Last time I wrote about Dr. Langer’s research into how our beliefs affect our aging and our relationship with our bodies. Her book, Counter Clockwise, has many resources to stimulate thinking around these issues.
For our purposes, the emphasis on “mindful attention” to our bodies, and our symptoms can help us live with and live beyond the labels that get attached to us.
Dr. Langer points out that labeling our disease, or a cluster of symptoms helps the medical community find a point of view. It may help us as well. Once we have a diagnosis, then everyone can accept that our illness is “real.” For anyone frustrated by a baffling array of symptoms with no name, that label can come as a great relief.
However the labeling can also imprison us in expectations and generalities. Once we have the label, any symptom or bodily experience that doesn’t “fit” can be ignored. Also, it can become easier to ignore when we feel well or symptom free. We can become the illness, and lose perspective on the minutes or hours that we feel strong, or pain free or healthy.
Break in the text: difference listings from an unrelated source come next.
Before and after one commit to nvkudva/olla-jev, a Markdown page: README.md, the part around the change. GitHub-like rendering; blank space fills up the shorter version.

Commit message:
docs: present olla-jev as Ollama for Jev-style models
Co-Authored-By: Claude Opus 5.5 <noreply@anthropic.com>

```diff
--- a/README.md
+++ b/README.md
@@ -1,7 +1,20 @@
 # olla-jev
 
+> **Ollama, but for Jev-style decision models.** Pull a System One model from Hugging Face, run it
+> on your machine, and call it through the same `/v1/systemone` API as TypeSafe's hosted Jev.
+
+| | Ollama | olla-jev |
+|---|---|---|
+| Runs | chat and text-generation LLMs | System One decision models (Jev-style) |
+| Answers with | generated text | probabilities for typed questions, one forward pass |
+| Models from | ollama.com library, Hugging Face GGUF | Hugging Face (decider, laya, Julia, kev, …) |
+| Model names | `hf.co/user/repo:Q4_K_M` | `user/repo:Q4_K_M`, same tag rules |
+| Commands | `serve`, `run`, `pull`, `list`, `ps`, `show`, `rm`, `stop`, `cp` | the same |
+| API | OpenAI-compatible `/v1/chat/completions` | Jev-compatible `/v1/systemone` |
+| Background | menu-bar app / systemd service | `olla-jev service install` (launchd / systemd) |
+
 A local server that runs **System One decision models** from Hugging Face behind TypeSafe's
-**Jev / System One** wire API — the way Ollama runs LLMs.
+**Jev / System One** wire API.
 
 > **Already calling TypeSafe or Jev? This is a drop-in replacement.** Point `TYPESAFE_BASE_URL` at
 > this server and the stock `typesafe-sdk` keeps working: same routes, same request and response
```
Dr. Langer writes, “..once a diagnosis has been made, it’s inevitable that the nature of the illness will transform into its idealized form as described by medicine, which catches and tames the disease through language. A disease’s mere label has the ability to foster an illusion of control wherein immediately the expert begins to consider the disease fixed and inert.” (p. 133).
Dr. Langer’s advice is to pay careful attention to what is, many times a day. She advises us to privilege actual experience over general labels. The tendency can be to gloss over the specifics in favor of generalities. “I have RA.” Or “I don’t feel well.” Or “I’m in pain.” Where is the pain? How much is it? What part of your body isn’t in pain? Can you pay attention to that area for a bit and focus on what is pain free? Can you locate exactly in your body where you are not feeling well, and where you feel fine? Even with an unremitting ache in your knee or hand, there are areas that are ok. Listen to them for a few minutes.
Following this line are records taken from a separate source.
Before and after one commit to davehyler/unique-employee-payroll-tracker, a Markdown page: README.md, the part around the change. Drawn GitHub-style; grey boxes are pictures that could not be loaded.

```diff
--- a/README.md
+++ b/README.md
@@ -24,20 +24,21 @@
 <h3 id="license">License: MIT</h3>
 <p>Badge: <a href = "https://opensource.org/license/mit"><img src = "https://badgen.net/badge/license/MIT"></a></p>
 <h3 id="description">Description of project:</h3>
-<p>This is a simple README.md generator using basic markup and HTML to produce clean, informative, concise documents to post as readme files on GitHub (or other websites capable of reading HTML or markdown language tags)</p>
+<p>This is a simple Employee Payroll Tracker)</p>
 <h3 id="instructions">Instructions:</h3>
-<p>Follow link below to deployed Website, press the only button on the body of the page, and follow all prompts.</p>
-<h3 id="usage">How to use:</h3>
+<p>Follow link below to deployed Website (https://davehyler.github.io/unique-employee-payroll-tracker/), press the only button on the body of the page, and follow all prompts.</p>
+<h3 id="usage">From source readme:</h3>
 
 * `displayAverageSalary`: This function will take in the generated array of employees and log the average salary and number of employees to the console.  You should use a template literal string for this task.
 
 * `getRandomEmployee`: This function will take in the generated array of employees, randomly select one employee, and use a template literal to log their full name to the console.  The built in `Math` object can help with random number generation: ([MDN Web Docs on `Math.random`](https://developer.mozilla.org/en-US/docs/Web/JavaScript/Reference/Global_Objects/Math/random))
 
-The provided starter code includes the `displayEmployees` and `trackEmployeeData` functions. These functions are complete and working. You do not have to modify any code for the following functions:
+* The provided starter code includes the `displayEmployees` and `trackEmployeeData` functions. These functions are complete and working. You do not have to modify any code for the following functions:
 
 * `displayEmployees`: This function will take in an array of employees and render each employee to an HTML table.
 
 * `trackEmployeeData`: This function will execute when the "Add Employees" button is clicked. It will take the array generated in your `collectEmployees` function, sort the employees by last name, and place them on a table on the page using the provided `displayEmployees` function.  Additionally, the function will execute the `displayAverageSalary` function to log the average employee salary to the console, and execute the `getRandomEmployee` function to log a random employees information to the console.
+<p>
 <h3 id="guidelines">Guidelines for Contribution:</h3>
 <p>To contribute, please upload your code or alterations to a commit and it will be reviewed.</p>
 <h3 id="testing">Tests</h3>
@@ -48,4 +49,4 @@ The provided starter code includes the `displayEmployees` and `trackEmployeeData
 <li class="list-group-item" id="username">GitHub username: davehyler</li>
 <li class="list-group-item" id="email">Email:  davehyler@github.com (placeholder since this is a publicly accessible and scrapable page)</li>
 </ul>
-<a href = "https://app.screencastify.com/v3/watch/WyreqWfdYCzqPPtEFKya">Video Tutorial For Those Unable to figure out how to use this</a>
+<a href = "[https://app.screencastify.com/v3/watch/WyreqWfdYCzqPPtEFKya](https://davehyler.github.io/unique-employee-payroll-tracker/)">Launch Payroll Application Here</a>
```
This minute inspection of your body will attune you to your own rhythms and expertise. You will experience the fluidity of your symptoms and the coming and going of your feelings. You can be the expert on your body, and in fact, you must be. There is no one else who can tell you what works to soften your pain, and what brings your body ease and joy. You learn this by slowing down and paying mindful attention.
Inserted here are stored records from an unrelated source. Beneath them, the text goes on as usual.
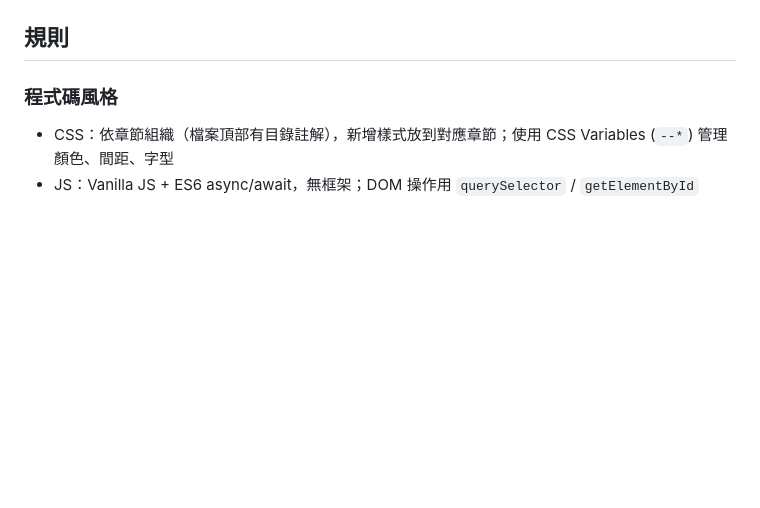
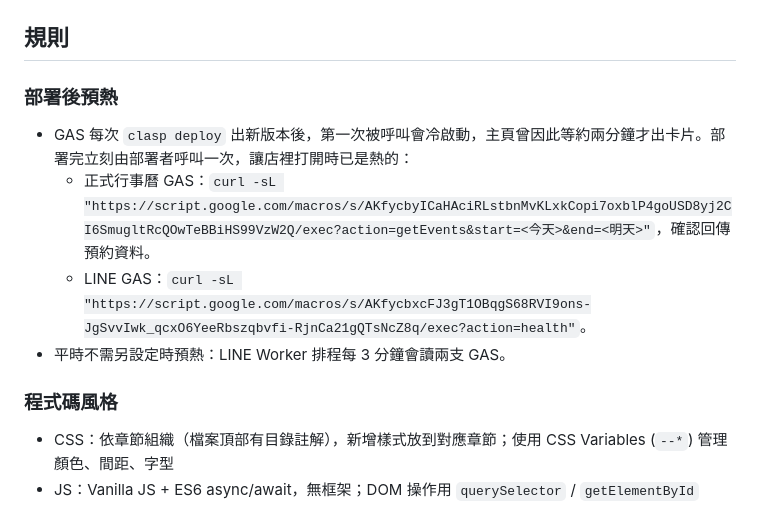
Before and after one commit to at19750919-star/snow, a Markdown page: AGENTS.md, the part around the change. Rendered like a GitHub page; blank space fills up the shorter version.

Commit message:
[Claude] 規則：GAS 部署後立刻預熱
Co-Authored-By: Claude Opus 5.5 <noreply@anthropic.com>

```diff
--- a/AGENTS.md
+++ b/AGENTS.md
@@ -16,6 +16,13 @@
 - 主要檔案：`index.html`（SPA，HTML + 內嵌 JS）、`styles.css`（全站樣式，含 CSS 變數與章節目錄）、`AI_GUIDE.md`（回覆風格提示詞）
 
 ## 規則
+
+### 部署後預熱
+
+- GAS 每次 `clasp deploy` 出新版本後，第一次被呼叫會冷啟動，主頁曾因此等約兩分鐘才出卡片。部署完立刻由部署者呼叫一次，讓店裡打開時已是熱的：
+  - 正式行事曆 GAS：`curl -sL "https://script.google.com/macros/s/AKfycbyICaHAciRLstbnMvKLxkCopi7oxblP4goUSD8yj2CI6SmugltRcQOwTeBBiHS99VzW2Q/exec?action=getEvents&start=<今天>&end=<明天>"`，確認回傳預約資料。
+  - LINE GAS：`curl -sL "https://script.google.com/macros/s/AKfycbxcFJ3gT1OBqgS68RVI9ons-JgSvvIwk_qcxO6YeeRbszqbvfi-RjnCa21gQTsNcZ8q/exec?action=health"`。
+- 平時不需另設定時預熱：LINE Worker 排程每 3 分鐘會讀兩支 GAS。
 
 ### 程式碼風格
 
```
The payoff is you begin to trust yourself. You know what works for you and what doesn’t. You become more in charge and therefore more free.
“By attending to variability and coming to know our bodies, we are in a better position to have useful information regarding our health…..If we’re our own expert, we might consider using several consultants…When we understand the limits of medical data, we can accept that receiving the same view from multiple people does not necessarily mean they are correct. It may only mean they were trained similarly. .. To help us make decisions, we take a more active role not only in considering the information we receive but also in bringing information to the discussion.” (p. 148).
Begin in this small way.
Get into a relaxed position. Lying down is probably best. Beginning with your feet, do a scan from the soles of your feet, including your toes, to your ankles and on up your legs. Notice each leg. Feel the space between them. Is there a difference in how each leg feels? What do you notice about how you are registering each of your limbs?
Continue in the same slow and curious fashion up across your stomach and hips, and also pay attention to your buttocks and back. Continue moving your attention carefully up your body, bit by bit, noticing any differences, where you feel easy, or tense, or holding energy in, or simply relaxed. Begin to see the patterns of how your body occupies space.
This is a practice you can return to every day, noting what changes, and what remains the same. You can vary it by imagining your organs and bones and blood vessels moving through your body. Over time you will cultivate a genuine knowledge of how your body is functioning, and also a better sense of what supports you regardless of a diagnosis or label.
In this way you become your best advocate.